Which version should you play?
As far as I know, there are only two physical versions of Boundary Gate – the original PC-FX version and a Playstation 1 port. I’ve only played the PC-FX version, but checking around I was able to find a video of the PS1 version in action. The movement is super smooth in the PS1 version (most likely due to having the ability to actually render 3d), so just from looking at that alone I would almost be eager to recommend the PS1 version.
Aside from the smoothness, the OST also sounds a bit different in the PS1 version. The songs are the same, but the PS1 version seems to have dropped the old-school sounding MIDI OST for a more clearer sounding OST.
One more really important factor is that the PS1 version is probably a lot easier to play if you going for a physical version of the game.
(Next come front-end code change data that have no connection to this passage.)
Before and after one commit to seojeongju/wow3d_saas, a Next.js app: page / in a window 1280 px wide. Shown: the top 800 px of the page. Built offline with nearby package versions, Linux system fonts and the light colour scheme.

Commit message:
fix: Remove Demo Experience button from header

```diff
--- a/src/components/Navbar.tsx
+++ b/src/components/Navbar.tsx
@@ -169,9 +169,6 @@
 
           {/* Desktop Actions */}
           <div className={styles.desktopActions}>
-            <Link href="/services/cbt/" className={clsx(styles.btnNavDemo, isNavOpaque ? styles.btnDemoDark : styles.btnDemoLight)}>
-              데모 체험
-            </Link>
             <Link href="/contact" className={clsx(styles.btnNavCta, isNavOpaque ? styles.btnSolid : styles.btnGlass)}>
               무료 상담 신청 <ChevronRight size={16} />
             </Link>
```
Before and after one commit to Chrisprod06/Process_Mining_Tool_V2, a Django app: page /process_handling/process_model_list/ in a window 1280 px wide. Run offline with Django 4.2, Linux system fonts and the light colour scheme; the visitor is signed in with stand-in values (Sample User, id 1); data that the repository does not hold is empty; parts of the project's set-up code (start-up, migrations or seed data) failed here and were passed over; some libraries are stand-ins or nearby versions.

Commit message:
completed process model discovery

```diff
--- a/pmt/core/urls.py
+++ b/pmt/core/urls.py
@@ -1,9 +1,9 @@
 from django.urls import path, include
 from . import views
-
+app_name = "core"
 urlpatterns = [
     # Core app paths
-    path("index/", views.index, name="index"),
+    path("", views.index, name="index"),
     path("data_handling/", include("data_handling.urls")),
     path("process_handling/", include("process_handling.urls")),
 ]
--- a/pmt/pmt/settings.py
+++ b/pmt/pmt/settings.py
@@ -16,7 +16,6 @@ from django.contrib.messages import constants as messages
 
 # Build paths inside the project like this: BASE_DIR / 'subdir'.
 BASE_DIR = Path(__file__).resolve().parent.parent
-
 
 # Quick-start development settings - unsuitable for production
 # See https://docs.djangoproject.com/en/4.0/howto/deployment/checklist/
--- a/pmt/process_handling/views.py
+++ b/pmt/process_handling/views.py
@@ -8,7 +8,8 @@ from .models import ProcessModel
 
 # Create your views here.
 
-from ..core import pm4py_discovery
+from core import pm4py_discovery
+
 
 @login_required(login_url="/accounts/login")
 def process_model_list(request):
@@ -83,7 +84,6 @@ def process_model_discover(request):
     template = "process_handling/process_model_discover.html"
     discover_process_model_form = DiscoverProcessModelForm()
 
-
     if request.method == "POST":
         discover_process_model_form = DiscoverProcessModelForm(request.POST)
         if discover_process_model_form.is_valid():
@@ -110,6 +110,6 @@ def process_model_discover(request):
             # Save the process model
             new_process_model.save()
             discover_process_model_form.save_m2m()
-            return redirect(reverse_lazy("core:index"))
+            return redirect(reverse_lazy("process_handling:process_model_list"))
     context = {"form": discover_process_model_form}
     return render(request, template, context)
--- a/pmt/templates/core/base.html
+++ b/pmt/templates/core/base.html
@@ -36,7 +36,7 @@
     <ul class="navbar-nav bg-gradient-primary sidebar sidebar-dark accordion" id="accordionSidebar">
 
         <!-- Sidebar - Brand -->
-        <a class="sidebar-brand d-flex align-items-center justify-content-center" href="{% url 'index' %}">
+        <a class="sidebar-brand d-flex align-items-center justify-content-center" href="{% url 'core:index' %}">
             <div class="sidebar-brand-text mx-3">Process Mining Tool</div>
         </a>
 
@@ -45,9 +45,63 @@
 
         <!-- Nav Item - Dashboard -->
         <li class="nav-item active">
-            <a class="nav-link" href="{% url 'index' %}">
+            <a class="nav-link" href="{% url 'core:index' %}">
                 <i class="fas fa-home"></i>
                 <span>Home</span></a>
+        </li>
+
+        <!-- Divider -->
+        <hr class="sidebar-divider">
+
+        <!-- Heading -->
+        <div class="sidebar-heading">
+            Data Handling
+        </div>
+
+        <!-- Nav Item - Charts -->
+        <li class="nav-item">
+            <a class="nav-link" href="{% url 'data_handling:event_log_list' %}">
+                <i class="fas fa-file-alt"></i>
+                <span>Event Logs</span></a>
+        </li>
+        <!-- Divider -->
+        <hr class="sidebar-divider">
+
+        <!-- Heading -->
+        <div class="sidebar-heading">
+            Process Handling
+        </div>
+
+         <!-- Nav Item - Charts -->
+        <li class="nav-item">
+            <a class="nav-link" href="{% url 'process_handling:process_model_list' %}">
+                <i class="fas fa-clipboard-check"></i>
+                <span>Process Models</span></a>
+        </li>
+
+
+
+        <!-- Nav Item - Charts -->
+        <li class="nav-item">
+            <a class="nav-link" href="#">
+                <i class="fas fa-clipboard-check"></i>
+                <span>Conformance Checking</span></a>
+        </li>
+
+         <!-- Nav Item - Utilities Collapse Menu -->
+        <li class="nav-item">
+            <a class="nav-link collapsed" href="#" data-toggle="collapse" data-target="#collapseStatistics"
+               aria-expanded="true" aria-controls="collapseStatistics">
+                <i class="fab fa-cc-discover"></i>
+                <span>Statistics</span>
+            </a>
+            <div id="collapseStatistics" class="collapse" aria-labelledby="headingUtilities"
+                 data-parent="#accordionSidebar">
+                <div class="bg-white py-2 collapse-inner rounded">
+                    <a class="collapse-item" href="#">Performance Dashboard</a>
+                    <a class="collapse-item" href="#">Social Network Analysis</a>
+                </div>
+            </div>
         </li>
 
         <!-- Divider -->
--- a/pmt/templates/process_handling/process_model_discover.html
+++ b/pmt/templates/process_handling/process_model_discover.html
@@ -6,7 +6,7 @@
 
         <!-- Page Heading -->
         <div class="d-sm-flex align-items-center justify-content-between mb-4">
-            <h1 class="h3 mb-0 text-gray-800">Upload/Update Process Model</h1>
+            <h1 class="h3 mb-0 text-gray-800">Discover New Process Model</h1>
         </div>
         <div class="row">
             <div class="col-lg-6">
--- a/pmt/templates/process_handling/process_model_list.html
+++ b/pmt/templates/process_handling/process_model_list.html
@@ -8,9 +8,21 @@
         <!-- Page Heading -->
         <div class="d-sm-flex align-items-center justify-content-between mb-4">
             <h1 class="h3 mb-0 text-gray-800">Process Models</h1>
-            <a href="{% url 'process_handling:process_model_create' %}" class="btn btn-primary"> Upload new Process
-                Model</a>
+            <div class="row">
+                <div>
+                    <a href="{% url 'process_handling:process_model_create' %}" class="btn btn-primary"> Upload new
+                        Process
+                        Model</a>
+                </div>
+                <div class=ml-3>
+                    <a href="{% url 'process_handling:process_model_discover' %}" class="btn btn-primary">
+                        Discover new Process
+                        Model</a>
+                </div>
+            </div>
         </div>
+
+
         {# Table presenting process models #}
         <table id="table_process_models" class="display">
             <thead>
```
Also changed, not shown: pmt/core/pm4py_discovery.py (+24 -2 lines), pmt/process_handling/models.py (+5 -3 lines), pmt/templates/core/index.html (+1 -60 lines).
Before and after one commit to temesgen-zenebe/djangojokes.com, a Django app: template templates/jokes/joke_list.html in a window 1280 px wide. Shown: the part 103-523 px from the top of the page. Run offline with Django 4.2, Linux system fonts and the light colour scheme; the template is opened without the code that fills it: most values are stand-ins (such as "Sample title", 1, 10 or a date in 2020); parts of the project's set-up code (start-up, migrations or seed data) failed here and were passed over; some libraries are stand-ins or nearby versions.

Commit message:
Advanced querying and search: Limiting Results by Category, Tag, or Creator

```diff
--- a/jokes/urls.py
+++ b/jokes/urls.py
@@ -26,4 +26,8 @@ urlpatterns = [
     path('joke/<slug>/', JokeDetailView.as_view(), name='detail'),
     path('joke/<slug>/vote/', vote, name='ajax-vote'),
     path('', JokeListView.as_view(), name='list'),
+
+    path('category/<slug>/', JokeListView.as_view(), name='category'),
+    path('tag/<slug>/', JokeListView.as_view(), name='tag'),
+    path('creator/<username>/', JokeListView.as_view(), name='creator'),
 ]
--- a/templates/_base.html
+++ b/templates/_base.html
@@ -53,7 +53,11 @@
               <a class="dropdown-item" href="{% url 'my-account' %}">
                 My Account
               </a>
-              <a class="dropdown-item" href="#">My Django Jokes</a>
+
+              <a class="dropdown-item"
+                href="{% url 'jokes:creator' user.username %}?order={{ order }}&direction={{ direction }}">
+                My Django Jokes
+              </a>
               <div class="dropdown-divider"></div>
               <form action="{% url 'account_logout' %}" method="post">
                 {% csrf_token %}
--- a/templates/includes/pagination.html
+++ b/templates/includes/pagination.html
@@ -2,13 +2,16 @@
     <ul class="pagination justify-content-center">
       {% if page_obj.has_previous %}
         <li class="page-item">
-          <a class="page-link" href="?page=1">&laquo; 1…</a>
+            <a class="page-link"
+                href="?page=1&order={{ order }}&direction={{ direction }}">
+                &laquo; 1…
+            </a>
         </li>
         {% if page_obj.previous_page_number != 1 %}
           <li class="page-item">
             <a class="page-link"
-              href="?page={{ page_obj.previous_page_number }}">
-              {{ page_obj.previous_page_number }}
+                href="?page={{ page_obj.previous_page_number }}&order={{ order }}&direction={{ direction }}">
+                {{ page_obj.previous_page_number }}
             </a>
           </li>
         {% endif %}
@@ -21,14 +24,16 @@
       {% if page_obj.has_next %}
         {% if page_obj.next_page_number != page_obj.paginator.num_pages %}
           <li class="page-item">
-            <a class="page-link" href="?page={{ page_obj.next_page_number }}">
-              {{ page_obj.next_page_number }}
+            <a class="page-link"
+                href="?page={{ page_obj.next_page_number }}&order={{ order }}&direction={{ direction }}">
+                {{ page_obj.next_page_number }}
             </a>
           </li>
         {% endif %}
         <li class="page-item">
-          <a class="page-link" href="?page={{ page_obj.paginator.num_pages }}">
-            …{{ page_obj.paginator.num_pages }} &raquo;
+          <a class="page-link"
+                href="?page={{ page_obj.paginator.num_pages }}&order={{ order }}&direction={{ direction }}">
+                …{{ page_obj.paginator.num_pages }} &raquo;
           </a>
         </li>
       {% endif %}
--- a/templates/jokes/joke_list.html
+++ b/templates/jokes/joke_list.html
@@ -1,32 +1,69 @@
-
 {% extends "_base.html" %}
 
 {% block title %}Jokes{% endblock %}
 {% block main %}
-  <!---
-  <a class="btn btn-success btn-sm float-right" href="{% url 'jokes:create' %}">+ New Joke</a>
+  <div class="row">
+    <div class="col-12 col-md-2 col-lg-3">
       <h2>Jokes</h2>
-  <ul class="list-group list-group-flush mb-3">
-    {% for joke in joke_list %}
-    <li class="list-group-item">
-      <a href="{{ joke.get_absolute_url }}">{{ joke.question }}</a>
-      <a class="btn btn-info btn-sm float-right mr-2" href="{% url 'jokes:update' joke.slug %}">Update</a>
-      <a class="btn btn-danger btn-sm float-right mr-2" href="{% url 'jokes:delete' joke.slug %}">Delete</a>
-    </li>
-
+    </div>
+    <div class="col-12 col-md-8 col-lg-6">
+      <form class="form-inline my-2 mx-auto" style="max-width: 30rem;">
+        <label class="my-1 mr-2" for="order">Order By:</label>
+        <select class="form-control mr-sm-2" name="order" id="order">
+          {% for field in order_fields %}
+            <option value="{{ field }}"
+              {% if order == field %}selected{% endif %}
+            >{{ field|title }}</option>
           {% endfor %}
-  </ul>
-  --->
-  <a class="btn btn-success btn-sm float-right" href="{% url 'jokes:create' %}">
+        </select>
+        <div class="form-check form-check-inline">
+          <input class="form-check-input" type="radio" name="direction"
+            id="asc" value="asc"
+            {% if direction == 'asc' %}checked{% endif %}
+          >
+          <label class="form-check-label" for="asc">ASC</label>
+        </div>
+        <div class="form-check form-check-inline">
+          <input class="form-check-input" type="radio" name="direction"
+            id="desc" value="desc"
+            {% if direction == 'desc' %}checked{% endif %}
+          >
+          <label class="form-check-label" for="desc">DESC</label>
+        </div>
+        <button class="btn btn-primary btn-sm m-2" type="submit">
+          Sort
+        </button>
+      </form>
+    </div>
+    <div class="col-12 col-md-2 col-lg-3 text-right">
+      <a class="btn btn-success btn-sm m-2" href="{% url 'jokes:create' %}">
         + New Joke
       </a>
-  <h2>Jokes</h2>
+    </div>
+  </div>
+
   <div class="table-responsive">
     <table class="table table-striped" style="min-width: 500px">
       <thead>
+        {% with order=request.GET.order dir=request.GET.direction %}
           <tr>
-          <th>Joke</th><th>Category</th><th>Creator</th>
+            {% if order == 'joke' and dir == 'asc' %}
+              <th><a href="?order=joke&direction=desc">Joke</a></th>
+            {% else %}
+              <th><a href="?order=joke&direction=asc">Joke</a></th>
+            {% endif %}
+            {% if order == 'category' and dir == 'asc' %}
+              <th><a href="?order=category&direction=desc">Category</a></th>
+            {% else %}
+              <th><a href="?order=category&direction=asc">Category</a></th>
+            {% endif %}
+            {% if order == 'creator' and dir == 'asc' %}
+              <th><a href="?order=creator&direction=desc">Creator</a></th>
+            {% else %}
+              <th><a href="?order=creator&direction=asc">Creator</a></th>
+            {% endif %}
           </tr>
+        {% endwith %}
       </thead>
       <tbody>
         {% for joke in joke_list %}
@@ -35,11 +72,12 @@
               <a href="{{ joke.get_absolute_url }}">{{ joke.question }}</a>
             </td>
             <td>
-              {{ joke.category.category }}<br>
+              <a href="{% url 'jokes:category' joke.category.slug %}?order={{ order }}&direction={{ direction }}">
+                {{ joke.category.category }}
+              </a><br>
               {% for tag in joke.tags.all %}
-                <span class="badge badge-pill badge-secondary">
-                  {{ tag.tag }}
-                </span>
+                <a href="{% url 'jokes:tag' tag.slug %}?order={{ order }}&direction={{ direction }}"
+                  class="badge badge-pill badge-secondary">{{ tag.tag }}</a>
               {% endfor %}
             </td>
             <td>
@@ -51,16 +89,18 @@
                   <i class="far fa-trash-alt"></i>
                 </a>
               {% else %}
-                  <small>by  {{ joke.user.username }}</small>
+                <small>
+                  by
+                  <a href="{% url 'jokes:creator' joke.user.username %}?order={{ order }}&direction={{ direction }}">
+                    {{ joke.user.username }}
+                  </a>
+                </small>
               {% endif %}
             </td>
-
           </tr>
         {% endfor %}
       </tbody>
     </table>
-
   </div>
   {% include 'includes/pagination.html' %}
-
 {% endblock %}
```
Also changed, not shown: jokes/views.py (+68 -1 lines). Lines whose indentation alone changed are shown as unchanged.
Finding a PC-FX with all of parts attached and finding a PC-FX version of Boundary Gate will run you about 160$ in Japan, so importing these from overseas will probably run you over 200$, easy.
Buying a cheap Japanese PS1 and the PS1 version of the game will only run you about 50$ in Japan, so probably less than 100$ overseas if you import. When you compare the price differences, it seems a lot more logical to grab the PS1 version, but if you want those huge obscure Otaku points, you’ll have to get the PC-FX version!
Final Score – 30/40
Story – 7/10
Gameplay – 8/10
Graphics – 8/10
Music – 7/10